NEDERBURG: CRAFTED OVER TWO CENTURIES
Walk into Nederburg’s pristine, temperature-controlled cellars on any given day and you will find cellarmaster Razvan Macici and his colleagues Tariro Masayiti and Wilhelm Pienaar, quietly and intently tasting, blending, comparing and choosing from the many barrels and tanks from which the farm’s famous wines are made, not just for the tables of South Africans but wine enthusiasts on every continent.
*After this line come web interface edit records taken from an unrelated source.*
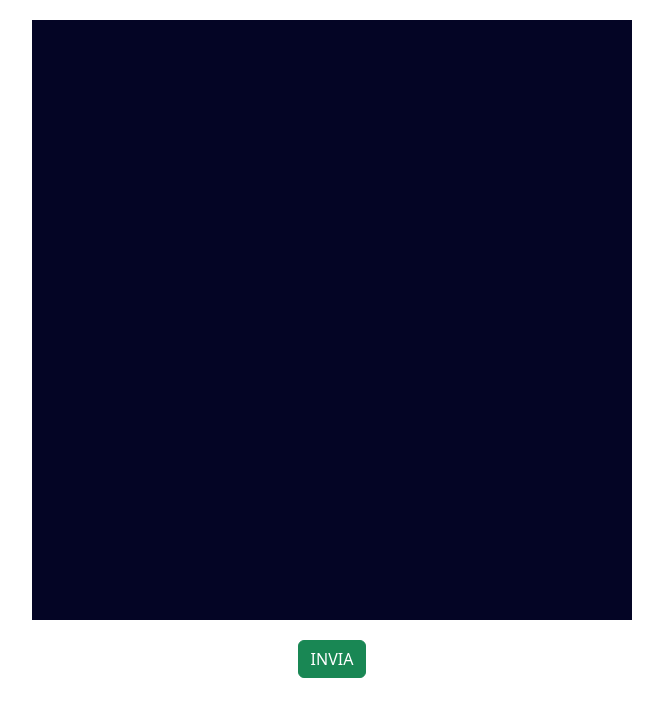
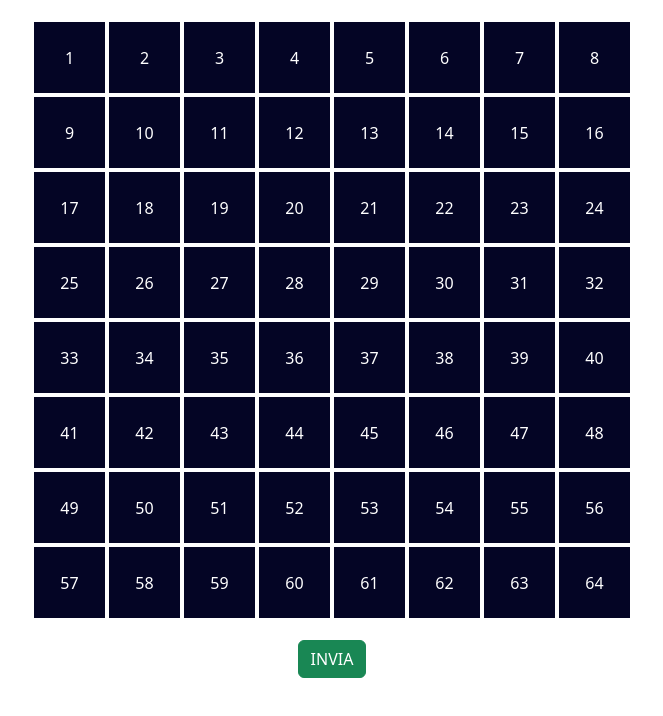
Before and after one commit to Vbortone99/js-campominato-grid, a plain HTML site: page index.html in a window 1280 px wide. Both pictures are taken after a click on the button "INVIA". Shown: the whole page, without its empty margins (308-971 px from the left). Drawn offline with nearby package versions, Linux system fonts and the light colour scheme.

Commit message:
appended the square drawer

```diff
--- a/css/style.css
+++ b/css/style.css
@@ -17,6 +17,7 @@ button{
     display: flex;
     justify-content: center;
     align-items: center;
+    color: white;
 }
 .active{
     background-color: aqua;
--- a/js/script.js
+++ b/js/script.js
@@ -13,13 +13,15 @@ btn.addEventListener('click',function(){
     const playground = document.getElementById('playground');
     // Stampa dei Quadrati
     for(let i = 0; i < squareNumber; i++){
-        let square = drawSquare(i);
+        let square = drawSquare(i,squareNumber);
         console.log(square);
+        // Aggiungi il quadrato
+        playground.append(square);
     }
 })
 
 // FUNCTION STAMPA DEI QUADRATI
-function drawSquare(squareI){
+function drawSquare(squareI,squareNumber){
     const square = document.createElement('div');
     square.classList.add('square');
     square.innerHTML = squareI + 1;
```
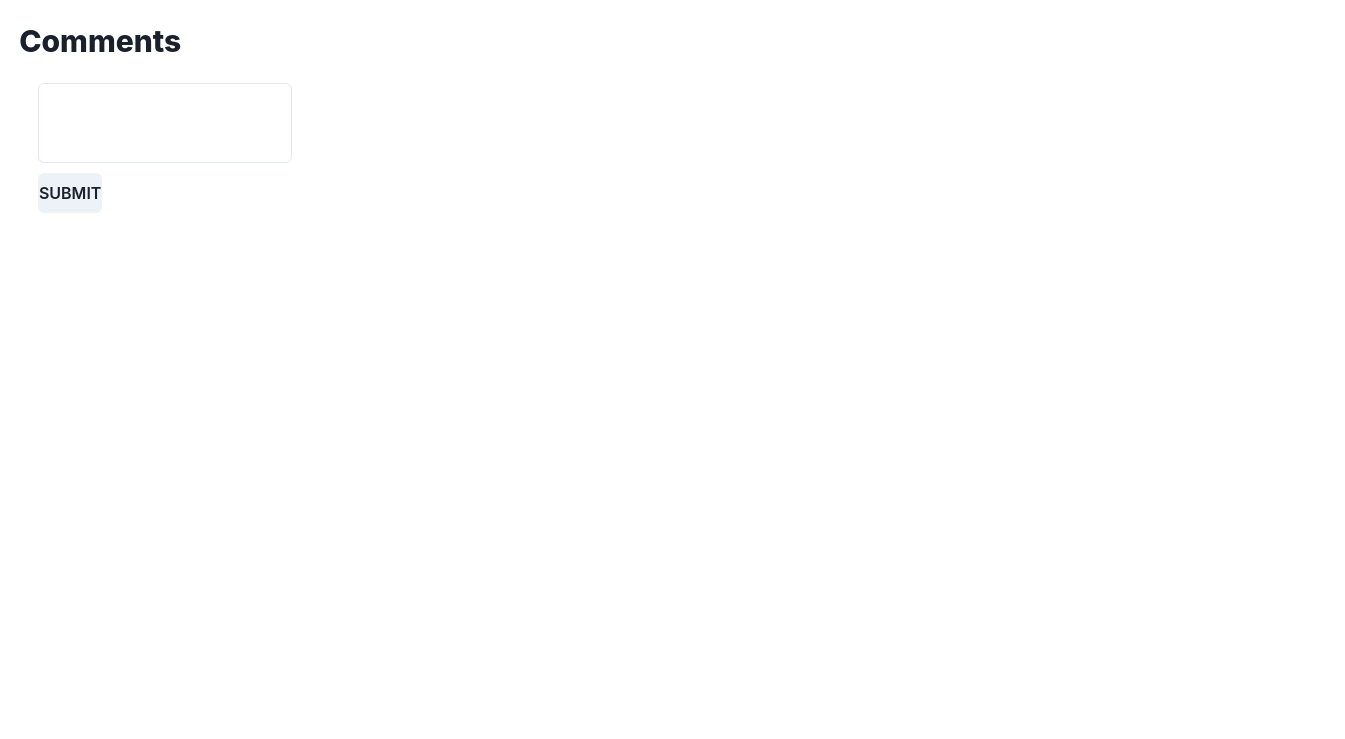
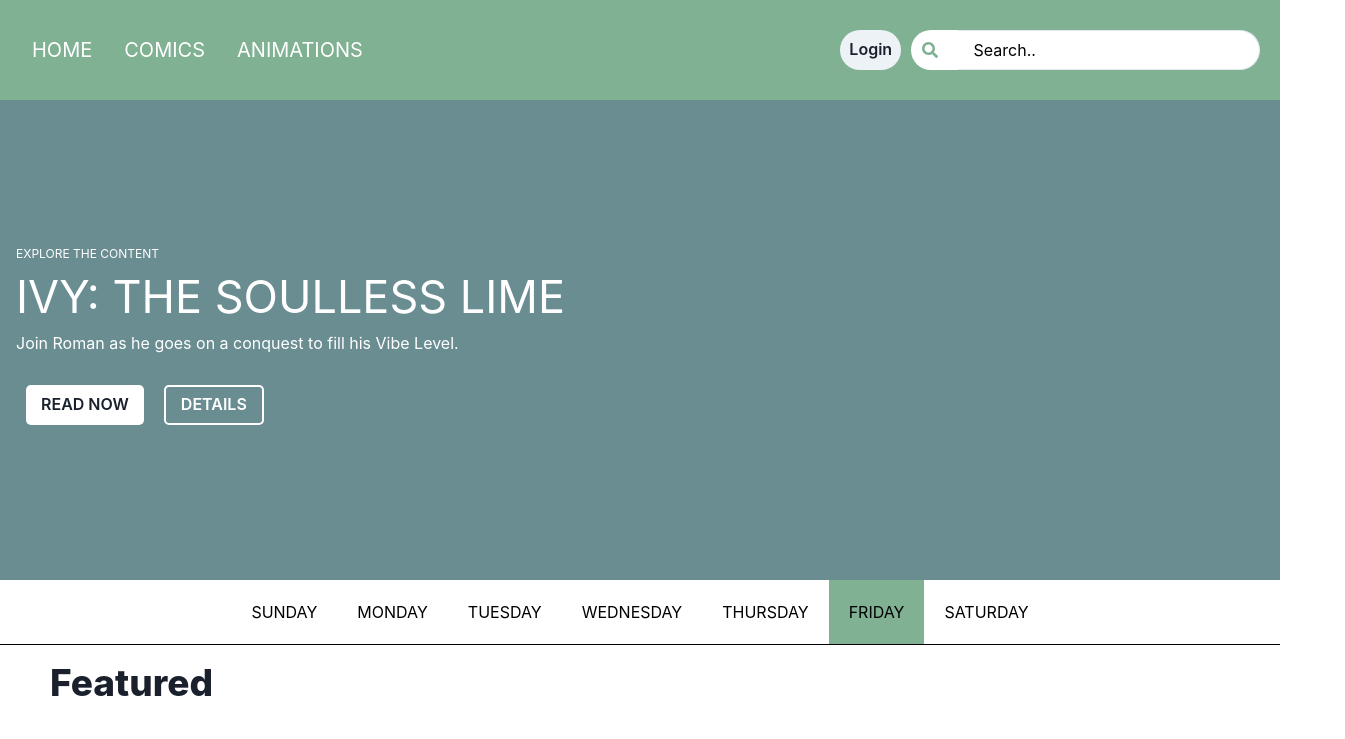
Before and after one commit to BlackDives/webflow-s, a React (Create React App) app: page / in a window 1280 px wide. Shown: the top 739 px of the page, 1345 px wide, since content can reach past the window. Built offline with nearby package versions, Linux system fonts and the light colour scheme.

Commit message:
chore: padding fix

```diff
--- a/src/App.js
+++ b/src/App.js
@@ -8,10 +8,10 @@ import Comments from './Components/CommentComponents/comments'
 const App = () => {
     return (
         <>
-            {/* <NavHeader />
+            <NavHeader />
             <LandingHeader />
-            <Featured /> */}
-            <Comments />
+            <Featured />
+            {/* <Comments /> */}
         </>
     )
 }
--- a/src/Components/CommentComponents/comment-form.js
+++ b/src/Components/CommentComponents/comment-form.js
@@ -18,6 +18,7 @@ const CommentForm = ({ addItems }) => {
                         value={comment}
                         onChange={(e) => setComment(e.target.value)}
                         resize={'none'}
+                        p={'5rem'}
                     />
                     <Button type={'submit'} width={'25%'} my={'10px'}>
                         SUBMIT
--- a/src/Components/NavComponents/nav-header.js
+++ b/src/Components/NavComponents/nav-header.js
@@ -52,7 +52,11 @@ const NavHeader = () => {
                 })}
             </UnorderedList>
             <Flex paddingX={'20px'}>
-                <Button margin={'0 10px'} onClick={onOpen}>
+                <Button
+                    margin={'0 10px'}
+                    onClick={onOpen}
+                    borderRadius={'20px'}
+                >
                     Login
                 </Button>
                 <Modal isOpen={isOpen} onClose={onClose}>
@@ -92,7 +96,6 @@ const NavHeader = () => {
                     leftIcon={<FaSearch />}
                     borderRadius={'20px'}
                     borderRightRadius={0}
-                    border={'1px solid white'}
                     background={'white'}
                     padding={'10px 15px'}
                     borderRight={'none'}
@@ -101,11 +104,11 @@ const NavHeader = () => {
                 <Input
                     // padding={'10px 30px'}
                     borderRadius={'20px'}
-                    border={'1px solid white'}
                     borderLeftRadius={0}
                     borderLeft={'none'}
                     placeholder={'Search..'}
-                    _placeholder={{ color: 'white' }}
+                    _placeholder={{ color: 'black' }}
+                    background={'white'}
                 />
             </Flex>
         </Flex>
```
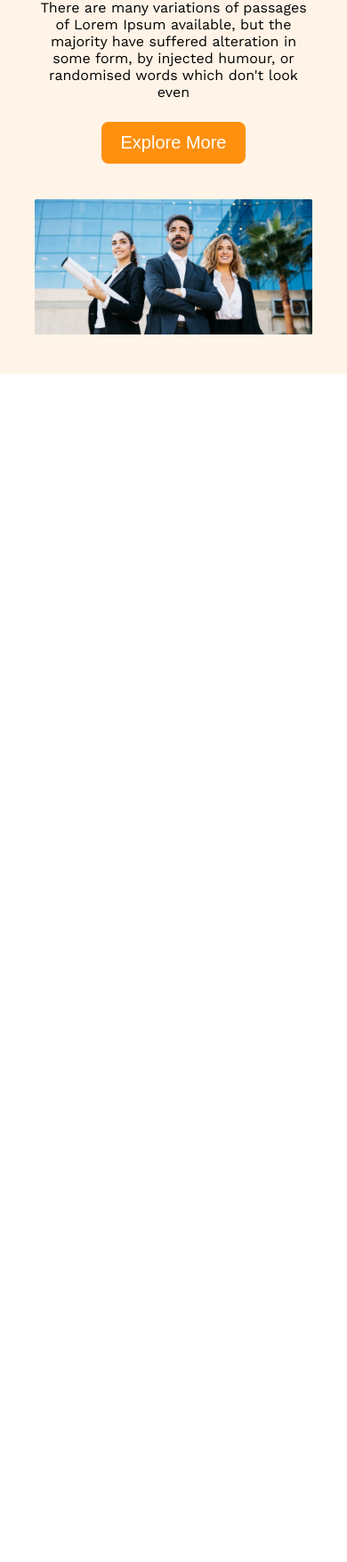
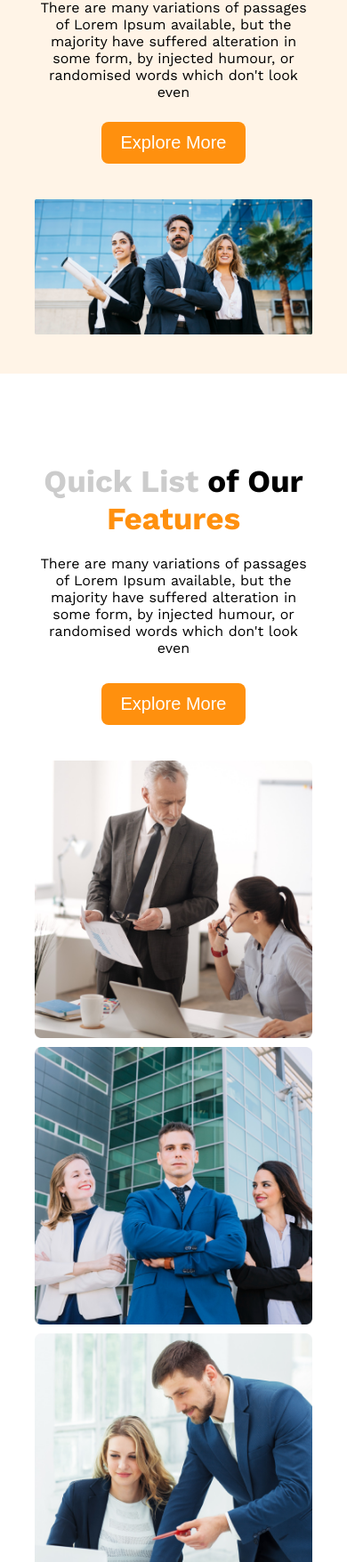
Before and after one commit to Rakibjrb/g3-architects-responsive-design, a plain HTML site: page index.html in a window 390 px wide. Shown: the part 244-2000 px from the top of the page at 89% size. Before the commit the page ends 844 px from the top, so only its background shows below. Drawn offline with nearby package versions, Linux system fonts and the light colour scheme.

Commit message:
completed featured section with fully responsive

```diff
--- a/index.html
+++ b/index.html
@@ -35,7 +35,26 @@
     </header>
 
     <!----- main area ------>
-    <main></main>
+    <main>
+        <!-- quick list of features section -->
+        <section id="features">
+            <div class="inner-features">
+                <div class="pictures">
+                    <img src="./images/team1.png" alt="team 1">
+                    <img src="./images/team2.png" alt="team 2">
+                    <img src="./images/team3.png" alt="team 3">
+                    <img src="./images/team4.png" alt="team 4">
+                </div>
+                <div class="features-content">
+                    <h2 class="section-title"><span class="text-gray">Quick List </span>of Our <span class="text-main"><br> Features</span></h2>
+                    <p class="features-desc">
+                        There are many variations of passages of Lorem Ipsum available, but the majority have suffered alteration in some form, by injected humour, or randomised words which don't look even
+                    </p>
+                    <button class="btn-primary">Explore More</button>
+                </div>
+            </div>
+        </section>
+    </main>
 
     <!----- header area ------>
     <footer></footer>
--- a/styles/responsive.css
+++ b/styles/responsive.css
@@ -13,6 +13,22 @@
         font-size: 25px;
     }
     #banner .banner-desc{
+        width: 100%;
+    }
+
+    /* features section responsive styles */
+    #features .inner-features{
+        gap: 40px;
+        flex-direction: column-reverse;
+        text-align: center;
+    }
+    #features .inner-features .pictures{
+        display: flex;
+        flex-direction: column;
+        max-width: 100%;
+        gap: 10px;
+    }
+    #features .inner-features .pictures img{
         width: 100%;
     }
 }
@@ -34,4 +50,17 @@
     #banner .banner-desc{
         width: 100%;
     }
+    /* features section responsive styles */
+    #features .inner-features{
+        gap: 40px;
+        flex-direction: column-reverse;
+        text-align: center;
+    }
+    #features .inner-features .pictures{
+        max-width: 100%;
+        gap: 20px;
+    }
+    #features .inner-features .pictures img{
+        width: 100%;
+    }
 }
--- a/styles/style.css
+++ b/styles/style.css
@@ -14,6 +14,14 @@ body{
 
 .text-primary{
     color: #131313;
+}
+
+.text-gray{
+    color: #ccc;
+}
+
+.text-main{
+    color: #FF900E;
 }
 
 button, a{
@@ -89,3 +97,28 @@ header nav .menus li a:hover{
 #banner .banner-content button{
     margin-bottom: 40px;
 }
+
+/* features section styles */
+#features{
+    max-width: 80%;
+    margin: 0 auto;
+    padding: 100px 0;
+}
+#features .inner-features{
+    display: flex;
+    gap: 80px;
+    justify-content: center;
+    align-items: center;
+}
+#features .inner-features .pictures{
+    display: grid;
+    grid-template-columns: repeat(2, 1fr);
+    max-width: 45%;
+    gap: 30px;
+}
+#features .inner-features .pictures img{
+    width: 240px;
+}
+#features .inner-features .features-desc{
+    margin: 20px 0 30px;
+}
```
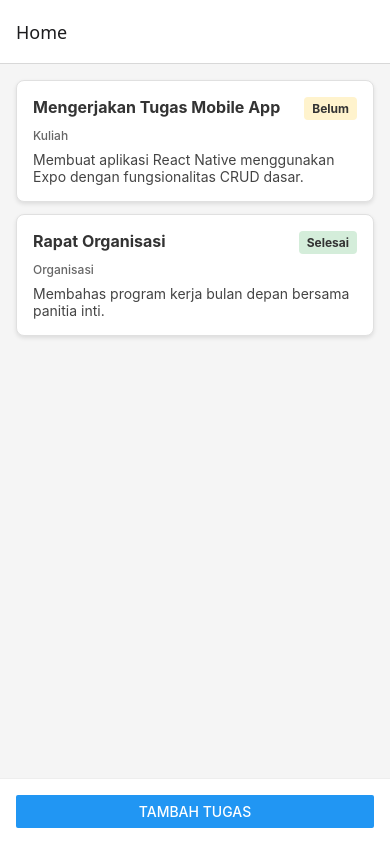
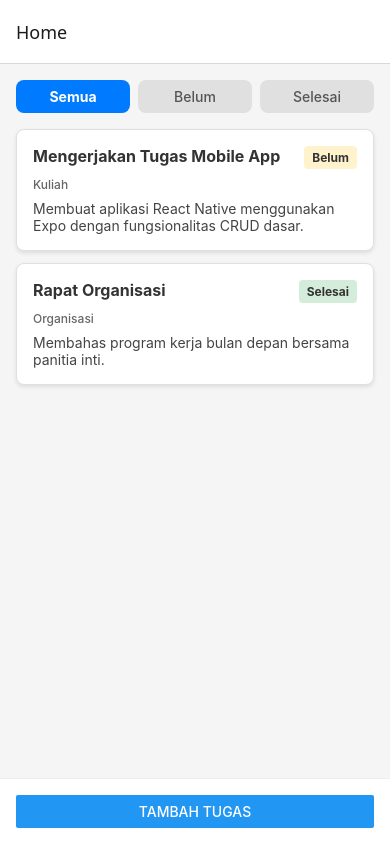
Before and after one commit to BimoAtaullahR/tugas-mobapp-komatik, a React Native app: screen /Home in a window 390 px wide. Built offline with nearby package versions, Linux system fonts and the light colour scheme.

Commit message:
feat: filter tasks by status (#8)

```diff
--- a/src/screens/HomeScreen.js
+++ b/src/screens/HomeScreen.js
@@ -1,9 +1,10 @@
 import React, { useState, useEffect } from 'react';
-import { View, Text, Button, StyleSheet, FlatList } from 'react-native';
+import { View, Text, Button, StyleSheet, FlatList, TouchableOpacity } from 'react-native';
 import TaskCard from '../components/TaskCard';
-import { addTask, toggleTaskStatus, deleteTask } from '../utils/taskUtils';
+import { addTask, toggleTaskStatus, deleteTask, filterTasksByStatus } from '../utils/taskUtils';
 
 export default function HomeScreen({ route, navigation }) {
+  const [activeFilter, setActiveFilter] = useState('Semua');
   const [tasks, setTasks] = useState([
     {
       id: '1',
@@ -38,8 +39,19 @@ export default function HomeScreen({ route, navigation }) {
 
   return (
     <View style={styles.container}>
+      <View style={styles.filterContainer}>
+        {['Semua', 'Belum', 'Selesai'].map(filter => (
+          <TouchableOpacity
+            key={filter}
+            style={[styles.filterButton, activeFilter === filter && styles.filterButtonActive]}
+            onPress={() => setActiveFilter(filter)}
+          >
+            <Text style={[styles.filterText, activeFilter === filter && styles.filterTextActive]}>{filter}</Text>
+          </TouchableOpacity>
+        ))}
+      </View>
       <FlatList
-        data={tasks}
+        data={filterTasksByStatus(tasks, activeFilter)}
         keyExtractor={(item) => item.id}
         contentContainerStyle={styles.listContainer}
         ListEmptyComponent={<Text style={styles.emptyText}>Belum ada tugas</Text>}
@@ -66,6 +78,31 @@ const styles = StyleSheet.create({
     flex: 1,
     backgroundColor: '#f5f5f5',
   },
+  filterContainer: {
+    flexDirection: 'row',
+    padding: 16,
+    paddingBottom: 0,
+    gap: 8,
+  },
+  filterButton: {
+    flex: 1,
+    paddingVertical: 8,
+    alignItems: 'center',
+    backgroundColor: '#e0e0e0',
+    borderRadius: 8,
+  },
+  filterButtonActive: {
+    backgroundColor: '#007bff',
+  },
+  filterText: {
+    fontSize: 14,
+    color: '#555',
+    fontWeight: '500',
+  },
+  filterTextActive: {
+    color: '#fff',
+    fontWeight: 'bold',
+  },
   listContainer: {
     padding: 16,
     flexGrow: 1,
--- a/src/utils/taskUtils.js
+++ b/src/utils/taskUtils.js
@@ -26,8 +26,16 @@ function deleteTask(tasks, taskId) {
   return tasks.filter(task => task.id !== taskId);
 }
 
+function filterTasksByStatus(tasks, status) {
+  if (status === 'Semua') {
+    return tasks;
+  }
+  return tasks.filter(task => task.status === status);
+}
+
 module.exports = {
   addTask,
   toggleTaskStatus,
-  deleteTask
+  deleteTask,
+  filterTasksByStatus
 };
```
Also changed, not shown: 2 other files (tests, documents, lock files or other folders).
When Philippus Wolvaart received the title deed to his Klein Drakenstein farm from the Dutch East India Company in 1791, he called his property Nederburg, after a local official. Little could he have known that one day it would become a household name for generations of South Africans, and now for winelovers further afield. Clearing his 49 hectares of land at the foot of the majestic Drakenstein Mountains and planting his vineyards in unchartered terrain, he could scarcely have realised he was laying the foundations for South Africa’s most awarded winery. Nor could he have imagined that the graceful house he built for his wife, who never lived to see its completion, would become an icon in the Paarl winelands and a symbol of refinement and hospitality.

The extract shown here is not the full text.